“Margins have been allowed to float up, and store operations and conditions have eroded amid all this silliness about chasing sushi customers.
“Sinclair's hiring is a reflection of the new/old direction Wal-Mart wants to go in. It's lost [track of] the plot, and the combination of a declining economy, an increasing rate of inflation and consumers under pressure is providing Wal-Mart with an opportunity to revive itself.”
The grocery portion of Wal-Mart “is probably among the healthiest parts of its business, if not the healthiest, and it's still growing at a healthy clip — 7% to 9% a year,” said Jim Hertel, managing partner at Willard Bishop, Barrington, Ill.
“So, I would guess Sinclair is being brought in to work on format innovation,” he said. “While Wal-Mart's larger stores have generally been successful, its record with smaller formats, like Neighborhood Markets, is less rosy, with those stores being less accretive to the bottom line, and with the company opening fewer stores each year than it anticipated opening at the beginning of each year.
“So, part of Sinclair's job may be to take the Marketside format that was developed before he got there and mold it, shape it and fine-tune it.”
Art Turock, a Kirkland, Wash.-based consultant, said Sinclair is likely to be involved in helping Wal-Mart develop other types of alternative formats, possibly including a health-oriented format, with Wal-Mart testing concepts in its larger stores for possible spinoffs to smaller freestanding sites.

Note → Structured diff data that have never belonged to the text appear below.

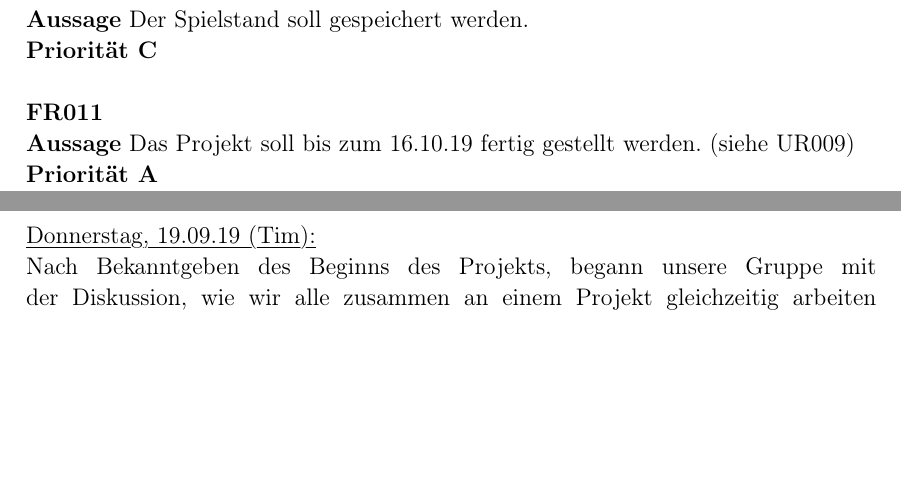
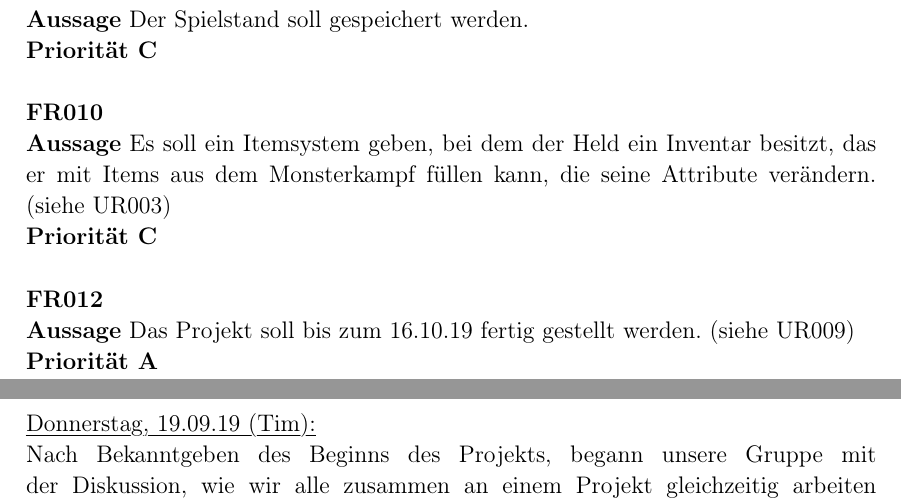
Before and after one commit to lukcod3/roleplaygame, a LaTeX document (doc/dokumentation.tex): two parts of pages 6 and 7 of 9, joined at a grey line, cut so that both start at the same text, the shorter picture padded with empty space. Compiled offline with pdfLaTeX.

Commit message:
Erweiterung Pflichtenheft
Erbitte Revision

```diff
--- a/doc/dokumentation.tex
+++ b/doc/dokumentation.tex
@@ -287,7 +287,11 @@ Informatik Leistungskurs 12 MLL\\[0.8cm]
 \textbf{Aussage} Der Spielstand soll gespeichert werden. \\
 \textbf{Priorität C} \\
 
-\textbf{FR011} \\
+\textbf{FR010} \\
+\textbf{Aussage} Es soll ein Itemsystem geben, bei dem der Held ein Inventar besitzt, das er mit Items aus dem Monsterkampf füllen kann, die seine Attribute verändern. (siehe UR003) \\
+\textbf{Priorität C} \\
+
+\textbf{FR012} \\
 \textbf{Aussage} Das Projekt soll bis zum 16.10.19 fertig gestellt werden. (siehe UR009) \\
 \textbf{Priorität A} \\
 
```
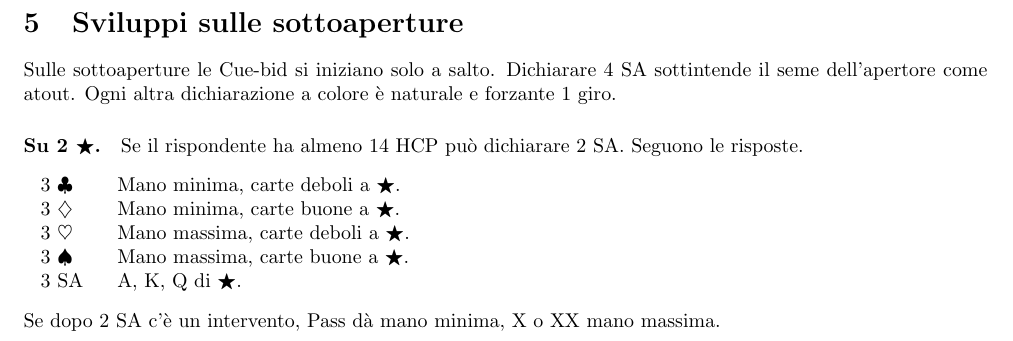
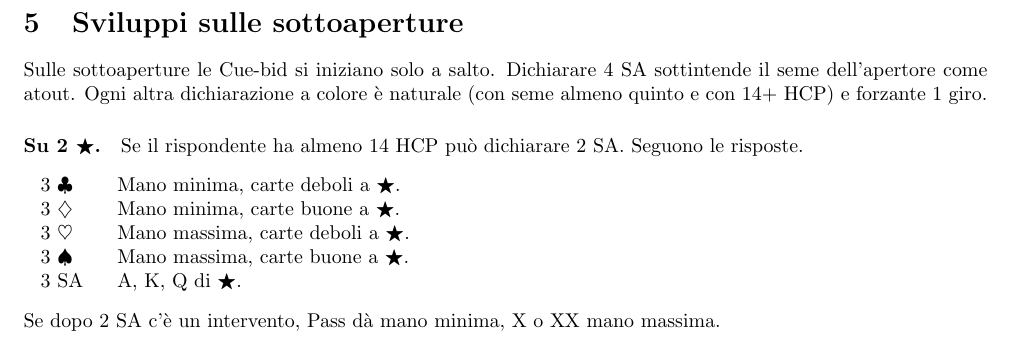
Before and after one commit to auron95/bridge, a LaTeX document (bridge.tex): part of page 13 of 16, cut so that both start at the same text. Compiled offline with pdfLaTeX.

Commit message:
Cose sulle sottoaperture.

```diff
--- a/bridge.tex
+++ b/bridge.tex
@@ -564,7 +564,7 @@ In tutti gli altri casi si prosegue in modo naturale.
 
 \section{Sviluppi sulle sottoaperture}
 
-Sulle sottoaperture le Cue-bid si iniziano solo a salto. Dichiarare 4 \sa sottintende il seme dell'apertore come atout. Ogni altra dichiarazione a colore è naturale e forzante 1 giro.
+Sulle sottoaperture le Cue-bid si iniziano solo a salto. Dichiarare 4 \sa sottintende il seme dell'apertore come atout. Ogni altra dichiarazione a colore è naturale (con seme almeno quinto e con 14+ HCP) e forzante 1 giro.
 
 \paragraph{Su 2 \j.} Se il rispondente ha almeno 14 HCP può dichiarare 2 \sa. Seguono le risposte.
 \begin{twocol}
```
Also changed, not shown: bridge.tex (3 more changed lines).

One challenge Sinclair may have to help Wal-Mart deal with is tougher competition from traditional supermarket operators, Turock said. “Kroger is a better retailer than it was five years ago because of customer research data; Safeway's lifestyle stores have made that company more successful; and the regional chains like Publix, H-E-B and the various Delhaize operations have been able to hold off Wal-Mart.
“All have withstood the spread of Wal-Mart through better customization of their offerings, and that's making it tough for Wal-Mart to broaden its base.”
Turock said one way for Sinclair to help Wal-Mart attract new customers could be to go after higher-income consumers looking for bargains. “There's a broad trend toward premiumization in several grocery categories, and the challenge for Wal-Mart will be trying to reach that higher-bracket consumer who otherwise wouldn't be attracted to Wal-Mart's lower-end assortment.”